**PROBLEM**: Give back only the lines in the records below from the one with "Before and after one commit to BhargavKJani/BhargavKJani, a" to the one with "Add email and", both inclusive, word for word.

Code change snippets:
+ + + + +

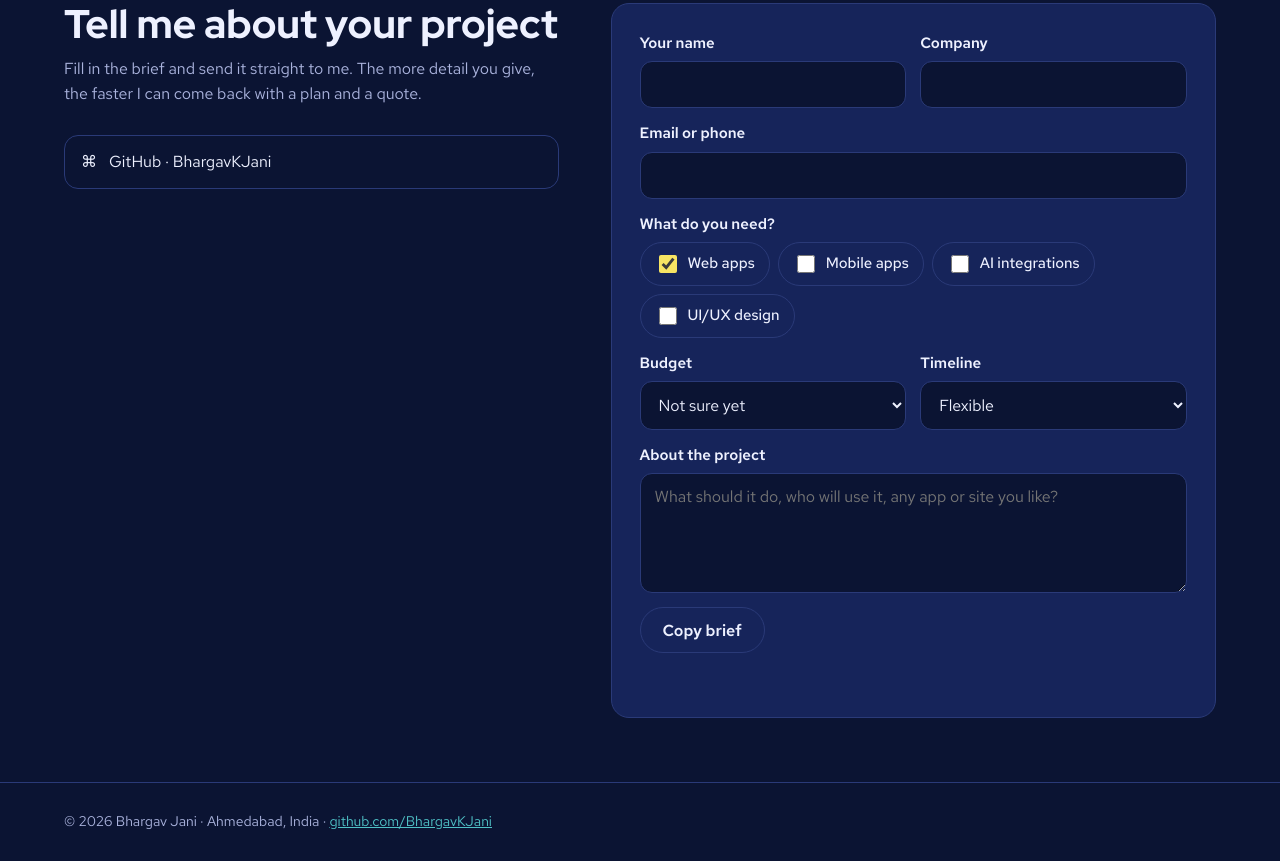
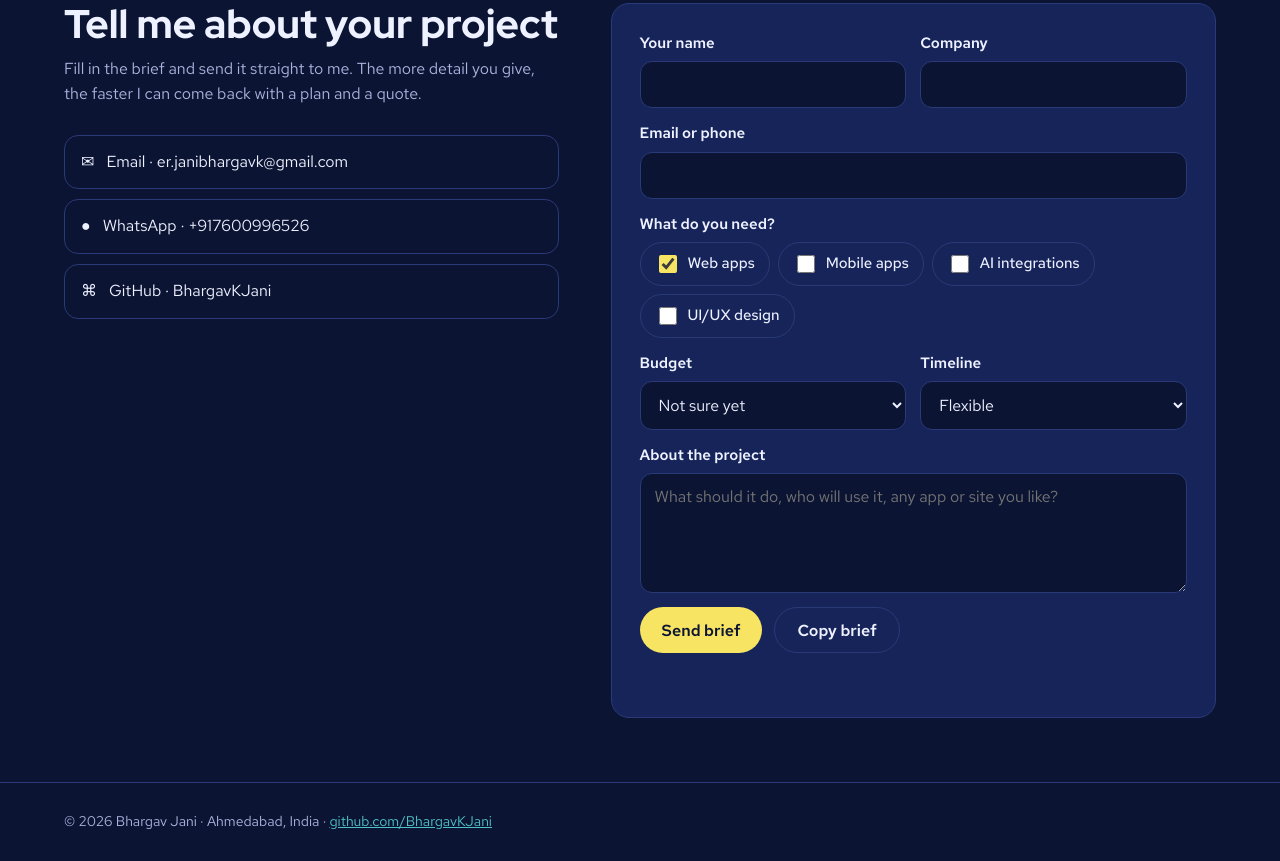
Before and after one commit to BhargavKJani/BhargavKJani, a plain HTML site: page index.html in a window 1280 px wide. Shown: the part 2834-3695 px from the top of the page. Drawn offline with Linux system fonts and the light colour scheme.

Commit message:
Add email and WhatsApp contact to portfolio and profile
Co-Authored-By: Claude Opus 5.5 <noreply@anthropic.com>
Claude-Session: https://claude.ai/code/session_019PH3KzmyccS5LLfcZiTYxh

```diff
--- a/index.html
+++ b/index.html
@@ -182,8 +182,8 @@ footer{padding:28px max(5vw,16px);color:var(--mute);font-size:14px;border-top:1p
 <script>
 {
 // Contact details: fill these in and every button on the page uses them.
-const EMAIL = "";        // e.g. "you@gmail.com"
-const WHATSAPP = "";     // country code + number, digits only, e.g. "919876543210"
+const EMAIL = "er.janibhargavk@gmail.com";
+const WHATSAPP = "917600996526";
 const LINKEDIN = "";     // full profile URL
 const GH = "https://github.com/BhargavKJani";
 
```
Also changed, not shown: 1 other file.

+ + + + +

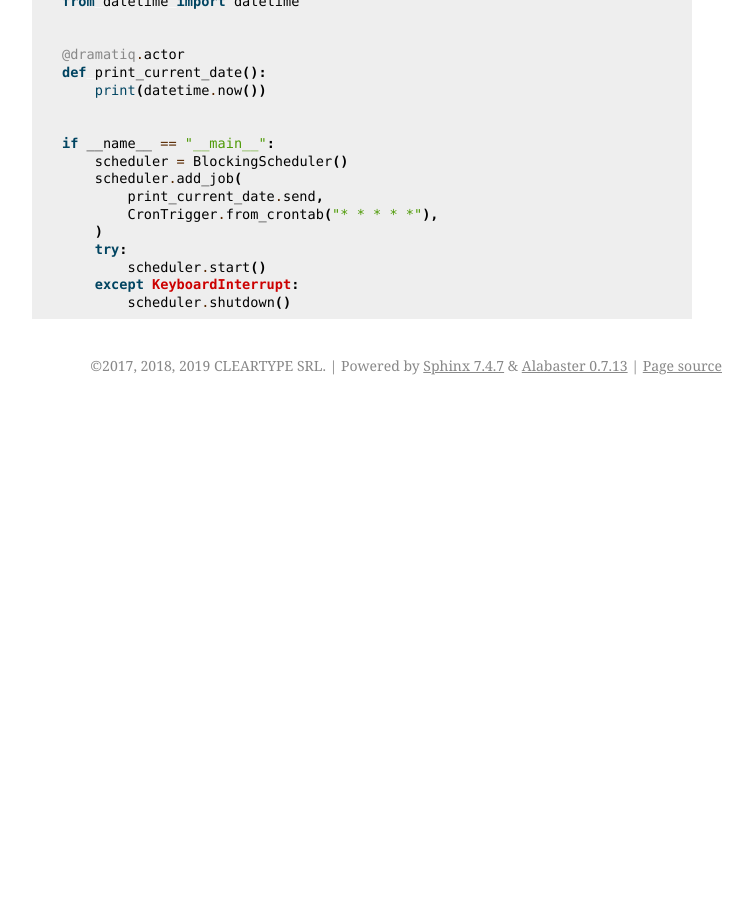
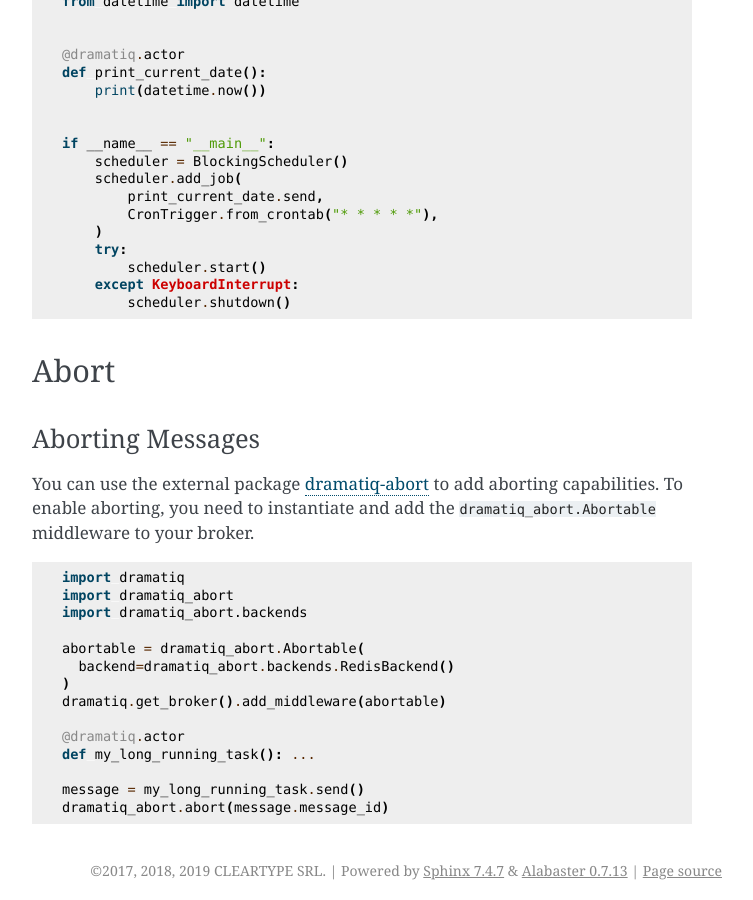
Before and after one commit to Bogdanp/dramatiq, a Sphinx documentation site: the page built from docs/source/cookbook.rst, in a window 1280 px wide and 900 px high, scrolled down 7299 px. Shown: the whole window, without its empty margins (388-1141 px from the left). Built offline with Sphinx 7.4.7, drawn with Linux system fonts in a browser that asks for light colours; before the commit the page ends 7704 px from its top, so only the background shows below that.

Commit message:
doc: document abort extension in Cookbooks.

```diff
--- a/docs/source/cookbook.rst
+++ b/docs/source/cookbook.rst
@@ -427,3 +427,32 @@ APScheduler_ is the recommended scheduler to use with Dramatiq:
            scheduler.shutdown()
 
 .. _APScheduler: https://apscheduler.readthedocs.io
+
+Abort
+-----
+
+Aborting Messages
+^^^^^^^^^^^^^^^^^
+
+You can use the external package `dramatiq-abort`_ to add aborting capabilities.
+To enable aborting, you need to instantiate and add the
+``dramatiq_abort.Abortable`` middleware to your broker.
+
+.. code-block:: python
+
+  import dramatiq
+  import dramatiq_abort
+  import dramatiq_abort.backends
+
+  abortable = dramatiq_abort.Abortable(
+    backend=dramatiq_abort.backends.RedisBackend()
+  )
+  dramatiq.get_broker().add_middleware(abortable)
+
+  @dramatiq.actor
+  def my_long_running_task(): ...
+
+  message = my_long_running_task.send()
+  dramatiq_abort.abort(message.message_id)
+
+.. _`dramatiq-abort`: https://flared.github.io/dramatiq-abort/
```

+ + + + +

**OUTPUT FOR THIS EXERCISE**:
Before and after one commit to BhargavKJani/BhargavKJani, a plain HTML site: page index.html in a window 1280 px wide. Shown: the part 2834-3695 px from the top of the page. Drawn offline with Linux system fonts and the light colour scheme.

Commit message:
Add email and WhatsApp contact to portfolio and profile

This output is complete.